Our Commitment: Being Different, Being Better
Message from the Deans’ Office
Because of the realities of printing and production, this message is being written several weeks before it appears in print. And given all that we’re experiencing right now, it is difficult to predict what the world might be like by the time this Review magazine arrives in the hands of readers.
But as of mid-summer 2020, some things loom large—and demand our attention. In a 17 June 2020 address at BYU’s Religious Freedom Review, Elder David A. Bednar called this a time of “wake-up calls.” COVID-19 is affecting everyone in unprecedented ways—but we’re facing more than just a global pandemic. As Elder Bednar said, the world faces “a most pernicious social plague of racism.” It seems worthwhile for all of us to spend some contemplative moments in this wake-up call exercise.

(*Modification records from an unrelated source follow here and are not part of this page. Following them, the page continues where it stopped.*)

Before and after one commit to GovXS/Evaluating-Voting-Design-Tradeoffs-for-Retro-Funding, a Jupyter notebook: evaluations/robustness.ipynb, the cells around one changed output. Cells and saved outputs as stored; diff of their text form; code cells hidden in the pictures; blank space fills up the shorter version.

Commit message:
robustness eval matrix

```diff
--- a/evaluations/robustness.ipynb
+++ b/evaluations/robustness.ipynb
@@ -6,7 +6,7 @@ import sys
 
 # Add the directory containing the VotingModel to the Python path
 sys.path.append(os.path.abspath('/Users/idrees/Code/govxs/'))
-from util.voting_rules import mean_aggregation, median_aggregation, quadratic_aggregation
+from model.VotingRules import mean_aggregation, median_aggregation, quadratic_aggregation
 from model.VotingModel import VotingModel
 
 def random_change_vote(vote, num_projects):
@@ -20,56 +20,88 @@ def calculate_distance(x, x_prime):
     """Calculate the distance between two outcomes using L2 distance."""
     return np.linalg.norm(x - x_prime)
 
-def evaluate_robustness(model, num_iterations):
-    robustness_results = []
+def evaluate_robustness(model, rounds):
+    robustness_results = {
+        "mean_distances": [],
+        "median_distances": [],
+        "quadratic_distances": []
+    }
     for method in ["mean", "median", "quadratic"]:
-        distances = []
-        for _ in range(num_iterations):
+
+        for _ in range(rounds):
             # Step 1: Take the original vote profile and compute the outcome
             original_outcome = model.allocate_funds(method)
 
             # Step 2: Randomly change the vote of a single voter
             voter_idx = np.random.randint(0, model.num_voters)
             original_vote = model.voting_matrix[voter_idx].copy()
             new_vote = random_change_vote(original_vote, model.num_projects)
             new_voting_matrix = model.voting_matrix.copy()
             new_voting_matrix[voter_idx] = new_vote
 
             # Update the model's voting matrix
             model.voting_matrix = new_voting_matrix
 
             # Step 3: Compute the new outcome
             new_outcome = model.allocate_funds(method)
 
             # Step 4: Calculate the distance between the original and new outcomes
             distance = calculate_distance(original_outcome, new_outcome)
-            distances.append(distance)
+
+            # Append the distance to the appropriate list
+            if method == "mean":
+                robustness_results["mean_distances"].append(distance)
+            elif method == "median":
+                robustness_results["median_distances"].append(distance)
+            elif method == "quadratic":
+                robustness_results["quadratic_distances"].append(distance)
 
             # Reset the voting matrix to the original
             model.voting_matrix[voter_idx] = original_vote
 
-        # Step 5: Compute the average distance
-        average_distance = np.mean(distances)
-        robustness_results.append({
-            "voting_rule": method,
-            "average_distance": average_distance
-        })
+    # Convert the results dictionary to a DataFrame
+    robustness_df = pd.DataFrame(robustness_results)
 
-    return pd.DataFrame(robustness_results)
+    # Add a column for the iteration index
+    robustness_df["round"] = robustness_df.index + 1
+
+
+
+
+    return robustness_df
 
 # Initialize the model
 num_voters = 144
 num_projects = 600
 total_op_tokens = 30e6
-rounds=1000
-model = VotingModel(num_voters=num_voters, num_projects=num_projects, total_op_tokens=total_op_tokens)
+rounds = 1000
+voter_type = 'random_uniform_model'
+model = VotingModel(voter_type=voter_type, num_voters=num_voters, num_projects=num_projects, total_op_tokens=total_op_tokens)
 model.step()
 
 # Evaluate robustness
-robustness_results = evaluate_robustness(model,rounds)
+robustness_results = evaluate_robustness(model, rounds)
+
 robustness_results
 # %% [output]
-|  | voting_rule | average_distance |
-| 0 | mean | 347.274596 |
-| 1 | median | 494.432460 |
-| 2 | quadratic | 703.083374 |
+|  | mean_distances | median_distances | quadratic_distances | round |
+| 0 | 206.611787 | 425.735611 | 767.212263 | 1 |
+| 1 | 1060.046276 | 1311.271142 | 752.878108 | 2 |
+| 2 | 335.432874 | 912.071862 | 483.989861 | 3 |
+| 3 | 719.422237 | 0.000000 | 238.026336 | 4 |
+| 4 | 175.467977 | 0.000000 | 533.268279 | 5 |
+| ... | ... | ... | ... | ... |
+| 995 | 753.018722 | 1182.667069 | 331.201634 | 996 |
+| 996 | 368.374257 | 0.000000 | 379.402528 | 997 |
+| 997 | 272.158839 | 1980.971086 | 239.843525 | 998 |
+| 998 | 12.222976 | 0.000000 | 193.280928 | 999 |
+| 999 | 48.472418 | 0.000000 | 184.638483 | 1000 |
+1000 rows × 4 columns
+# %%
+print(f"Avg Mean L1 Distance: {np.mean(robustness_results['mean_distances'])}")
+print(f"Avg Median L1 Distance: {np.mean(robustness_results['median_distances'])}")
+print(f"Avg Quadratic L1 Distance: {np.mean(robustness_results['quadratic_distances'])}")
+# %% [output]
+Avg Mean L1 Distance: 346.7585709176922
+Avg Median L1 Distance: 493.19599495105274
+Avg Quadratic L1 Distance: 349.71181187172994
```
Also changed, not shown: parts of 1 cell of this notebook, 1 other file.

How can we minister to individuals in a time of disconnectedness?
How can we address blind spots in our attitudes about racial justice? (It’s worth checking out a series of very short films created by BYU advertising students at checkyourblindspot.org.)
How can we each work to fight against that “most pernicious social plague of racism”?
How will we be different? How will Religious Education at BYU be different?
We join a chorus of voices expressing admiration for the faculty and students of BYU who, in an effort to slow the spread of COVID-19, transitioned to remote teaching and learning in only a matter of a few days in March. While acknowledging ongoing challenges, we nevertheless have to give high praise to the university community for making this work. Some of those efforts are highlighted in this edition of the magazine. But as we approach fall semester, we know more must be done to connect with and engage and support students effectively.
We also join a chorus of voices on our campus calling for us to take up the charge given by President Russell M. Nelson and leaders of the NAACP to “review processes, laws, and organizational attitudes regarding racism and root them out once and for all.” In all aspects of our work in Religious Education at BYU, we know more must be done—and we pledge to do it. We stand with the BYU Committee on Race, Equity, and Belonging in affirming that "rooting out racism, healing its wounds . . . is the responsibility of every member of the BYU community." We will do all we can—in our classrooms, in our curriculum, in our interactions—“to work tirelessly to build bridges of understanding” (President Nelson’s words).
As we start an academic year unlike any other, we, too, will be different than we have been before. That is our commitment.
J. B. Haws
Associate Dean, Religious Education